As part of this OTTplay series celebrating the Malayalam megastar, legendary filmmaker Adoor Gopalakrishnan shares his experience of working with the actor in his three films – Anantaram, Mathilukal and Vidheyan
This August 6, Malayalam megastar Mammootty would be completing 50 years in the film industry, since beginning his career in Anubhavangal Paalichakal. Over the course of his seminal career, the superstar has won the National Award for Best Actor thrice, twice for collaborating with another legend, Adoor Gopalakrishnan.
In that sense, there’s probably none better to kick off this OTTplay series celebrating 50 years of Mammootty, than the auteur himself. Adoor Gopalakrishnan shares with us his experience of working with the actor back-to-back in three of his films, Anantaram (1987), Mathilukal (1990) and Vidheyan (1993), a feat that he hasn’t repeated with any other lead actor in his career spanning over five decades. Excerpts from the interview:

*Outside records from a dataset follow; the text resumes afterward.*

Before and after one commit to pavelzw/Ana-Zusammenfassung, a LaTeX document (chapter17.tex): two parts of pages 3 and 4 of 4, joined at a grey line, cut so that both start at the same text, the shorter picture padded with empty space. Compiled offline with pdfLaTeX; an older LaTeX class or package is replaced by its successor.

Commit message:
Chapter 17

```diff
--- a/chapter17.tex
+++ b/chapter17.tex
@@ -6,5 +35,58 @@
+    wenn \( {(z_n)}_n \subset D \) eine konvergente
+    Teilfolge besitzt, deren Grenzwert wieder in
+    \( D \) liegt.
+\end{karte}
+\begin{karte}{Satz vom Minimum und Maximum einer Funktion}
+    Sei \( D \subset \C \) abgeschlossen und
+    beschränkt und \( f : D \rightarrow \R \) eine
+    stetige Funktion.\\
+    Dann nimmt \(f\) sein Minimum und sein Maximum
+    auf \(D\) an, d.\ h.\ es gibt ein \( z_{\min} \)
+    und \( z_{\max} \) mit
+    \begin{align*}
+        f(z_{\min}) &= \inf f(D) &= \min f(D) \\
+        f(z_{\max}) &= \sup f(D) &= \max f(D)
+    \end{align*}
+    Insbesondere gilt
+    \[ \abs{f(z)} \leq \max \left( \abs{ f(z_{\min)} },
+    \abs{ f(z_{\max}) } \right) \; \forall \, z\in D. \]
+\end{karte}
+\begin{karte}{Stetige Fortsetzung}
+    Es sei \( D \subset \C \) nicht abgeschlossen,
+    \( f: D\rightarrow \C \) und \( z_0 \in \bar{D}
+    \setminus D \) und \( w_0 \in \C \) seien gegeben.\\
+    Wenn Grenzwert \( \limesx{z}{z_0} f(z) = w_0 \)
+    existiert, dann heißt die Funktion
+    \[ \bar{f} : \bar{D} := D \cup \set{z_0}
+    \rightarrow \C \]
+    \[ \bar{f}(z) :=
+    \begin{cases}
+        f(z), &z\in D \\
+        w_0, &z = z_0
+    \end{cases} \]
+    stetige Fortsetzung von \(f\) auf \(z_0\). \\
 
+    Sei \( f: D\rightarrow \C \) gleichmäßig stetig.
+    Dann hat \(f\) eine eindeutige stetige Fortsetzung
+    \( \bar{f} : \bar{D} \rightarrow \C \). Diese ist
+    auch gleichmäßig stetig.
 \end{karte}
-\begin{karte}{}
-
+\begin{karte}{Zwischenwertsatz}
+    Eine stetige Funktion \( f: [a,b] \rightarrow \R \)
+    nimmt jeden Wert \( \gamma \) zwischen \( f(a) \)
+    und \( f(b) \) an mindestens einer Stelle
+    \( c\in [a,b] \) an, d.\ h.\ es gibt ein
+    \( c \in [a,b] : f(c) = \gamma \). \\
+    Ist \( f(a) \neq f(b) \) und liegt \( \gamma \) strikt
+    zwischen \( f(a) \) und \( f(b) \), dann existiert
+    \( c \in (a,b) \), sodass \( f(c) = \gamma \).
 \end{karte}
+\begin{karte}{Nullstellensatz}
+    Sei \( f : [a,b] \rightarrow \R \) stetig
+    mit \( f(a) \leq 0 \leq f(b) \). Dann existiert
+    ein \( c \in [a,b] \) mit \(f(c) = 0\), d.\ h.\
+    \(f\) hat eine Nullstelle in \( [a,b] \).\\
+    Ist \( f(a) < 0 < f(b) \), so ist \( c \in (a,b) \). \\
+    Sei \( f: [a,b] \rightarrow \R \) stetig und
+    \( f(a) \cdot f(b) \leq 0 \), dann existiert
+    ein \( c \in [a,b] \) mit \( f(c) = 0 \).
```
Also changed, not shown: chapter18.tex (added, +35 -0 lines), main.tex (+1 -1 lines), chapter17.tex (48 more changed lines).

What led to casting Mammootty in a supporting role in Anantaram, especially at a time when he was the industry’s lead actor?
When I was scripting Anantaram, the lead role was obviously Ashokan’s Ajayan. The next prominent role was of his enthusiastic and focused elder brother Dr Balu, who had a lot of virtues. So, I needed someone prominent to lend that influence to the lead character too. That’s how I decided to consider Mammootty for the role. He was already a top star when I approached him for a role that could be perceived as a supporting act. Fortunately, he showed positive interest to act in my film and that’s how he came onboard. It’s not a small role, it’s a pivotal character.
Mammootty back then had told me that when the Film Society had begun in Kochi, he used to regularly attend the shows and when the new wave of cinema began, he became its flagbearer. He perceived cinema as an important artform. I was making Anantaram after doing four films and he clearly understood the kind of movies that I was and will be making. So, he came onboard interested to be part of those.
He was perfect for that role; I don’t think anybody could have done it better than him. The protagonist, Ajayan, was a feeble and indecisive man but Balu (Mammootty) had all the qualities and was a paragon of sorts to the former. In the movie, there’s a line where Ajayan says that Balu, even during his childhood, was virtuous. So, to bring that contrast between the two characters, it was essential to have someone like Mammootty and he played the role brilliantly.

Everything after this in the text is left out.